I arose early on the day before the dedication, hoping to photograph the new temple at sunrise. But when I reached the temple grounds I found President Nelson already up, inspecting the temple and the grounds. He looked at the gardens and landscaping with a deliberateness I would see again a few hours later when he greeted the people. Each greeting carried a sweet sentiment that communicated “Thank you for welcoming me home.”

It was a sentiment I observed over and over again during the global ministry tour. Nothing was more clear: among the members of The Church of Jesus Christ of Latter-day Saints, President Nelson is home.

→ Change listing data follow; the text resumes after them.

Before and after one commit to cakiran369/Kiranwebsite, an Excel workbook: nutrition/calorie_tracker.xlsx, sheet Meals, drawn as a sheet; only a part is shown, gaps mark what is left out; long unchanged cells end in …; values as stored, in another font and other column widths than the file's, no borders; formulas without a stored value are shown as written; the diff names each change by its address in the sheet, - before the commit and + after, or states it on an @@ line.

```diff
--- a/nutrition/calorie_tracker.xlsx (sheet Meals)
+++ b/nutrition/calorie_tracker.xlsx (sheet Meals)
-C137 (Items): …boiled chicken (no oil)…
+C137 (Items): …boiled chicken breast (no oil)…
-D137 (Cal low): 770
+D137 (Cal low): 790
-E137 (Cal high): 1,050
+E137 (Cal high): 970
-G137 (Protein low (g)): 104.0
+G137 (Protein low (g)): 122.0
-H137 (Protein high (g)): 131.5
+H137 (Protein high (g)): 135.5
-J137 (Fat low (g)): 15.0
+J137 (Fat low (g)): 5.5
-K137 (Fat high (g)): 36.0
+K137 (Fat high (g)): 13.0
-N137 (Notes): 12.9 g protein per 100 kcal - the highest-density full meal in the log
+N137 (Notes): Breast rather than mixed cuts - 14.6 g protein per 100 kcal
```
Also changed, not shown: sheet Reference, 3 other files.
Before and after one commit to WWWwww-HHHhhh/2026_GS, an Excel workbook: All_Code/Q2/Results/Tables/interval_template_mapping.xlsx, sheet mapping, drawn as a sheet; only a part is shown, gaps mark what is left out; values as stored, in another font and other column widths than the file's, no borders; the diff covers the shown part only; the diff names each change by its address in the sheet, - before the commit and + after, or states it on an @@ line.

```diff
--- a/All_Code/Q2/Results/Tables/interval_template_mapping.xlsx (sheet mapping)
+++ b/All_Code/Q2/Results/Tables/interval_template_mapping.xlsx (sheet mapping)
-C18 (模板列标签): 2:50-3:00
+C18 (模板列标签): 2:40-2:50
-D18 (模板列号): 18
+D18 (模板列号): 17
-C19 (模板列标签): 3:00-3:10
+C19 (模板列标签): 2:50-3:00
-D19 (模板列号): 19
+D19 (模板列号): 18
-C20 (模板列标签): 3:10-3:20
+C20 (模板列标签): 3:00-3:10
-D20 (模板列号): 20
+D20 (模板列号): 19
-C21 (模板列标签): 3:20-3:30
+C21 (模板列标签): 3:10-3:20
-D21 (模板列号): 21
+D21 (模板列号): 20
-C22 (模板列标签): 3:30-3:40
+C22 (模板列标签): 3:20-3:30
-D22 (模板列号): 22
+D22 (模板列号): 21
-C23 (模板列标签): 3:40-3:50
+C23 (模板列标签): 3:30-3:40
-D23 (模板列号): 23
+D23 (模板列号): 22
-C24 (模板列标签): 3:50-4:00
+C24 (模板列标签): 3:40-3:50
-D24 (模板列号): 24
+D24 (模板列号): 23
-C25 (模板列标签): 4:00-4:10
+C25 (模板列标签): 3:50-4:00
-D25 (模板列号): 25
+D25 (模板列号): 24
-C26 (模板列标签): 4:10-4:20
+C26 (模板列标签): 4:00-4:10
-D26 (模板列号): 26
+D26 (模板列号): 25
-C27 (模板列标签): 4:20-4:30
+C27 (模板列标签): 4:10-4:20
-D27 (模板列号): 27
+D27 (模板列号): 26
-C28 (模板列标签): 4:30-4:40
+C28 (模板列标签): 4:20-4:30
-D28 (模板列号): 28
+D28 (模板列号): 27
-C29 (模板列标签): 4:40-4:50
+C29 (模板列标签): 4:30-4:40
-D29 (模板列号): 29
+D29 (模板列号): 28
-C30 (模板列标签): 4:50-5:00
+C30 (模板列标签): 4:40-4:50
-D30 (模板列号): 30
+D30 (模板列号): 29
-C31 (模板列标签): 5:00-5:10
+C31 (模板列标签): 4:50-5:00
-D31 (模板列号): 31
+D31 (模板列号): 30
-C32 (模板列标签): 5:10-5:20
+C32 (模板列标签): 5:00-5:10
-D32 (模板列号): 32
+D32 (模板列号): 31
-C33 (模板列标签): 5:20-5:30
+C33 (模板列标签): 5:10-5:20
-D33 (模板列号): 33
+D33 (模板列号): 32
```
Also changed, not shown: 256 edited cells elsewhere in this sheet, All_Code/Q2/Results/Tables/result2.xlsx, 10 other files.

Today, one of my greatest regrets is that I did not return to my college journalism adviser, who died several years ago, and share with her what I have learned from the Lord’s latter-day prophets and others who lead His Church. From President Hinckley I gained a desire to quicken my pace, from President Monson a desire to slow it down. Watching President Nelson through the Church News window gives me the desire to minister in the moment, with the deliberateness of feeling at home with all of God’s children.

Each time I observe those who lead the Church, I want to listen more closely during general conference, to pray with real and growing intent, and to approach my Church callings and scripture study with increased sincerity. I have thought of the example of President Nelson and others when airline personnel tell me my flight is canceled or when unannounced visitors stop by my home. I have thought about them when I ponder my ministering assignments, when I respond to or encourage my teenage daughters, or when my aging family members need my attention. Sometimes those thoughts come in retrospect, when I wish I had done better.

If I could see my adviser today, my message would be one inspired by President Nelson; I would tell her that observing the small and simple actions of those who lead our Church has had a large impact. Sometimes, I would say, we are “so close to history, so close to miracles … that we don’t realize we are experiencing a miracle.”


Sarah Jane Weaver is the editor of the Church News. Her favorite assignments include reporting on LDS Church temple dedications and writing about Latter-day Saints around the world. She lives in Sandy, Utah, with her husband and daughters.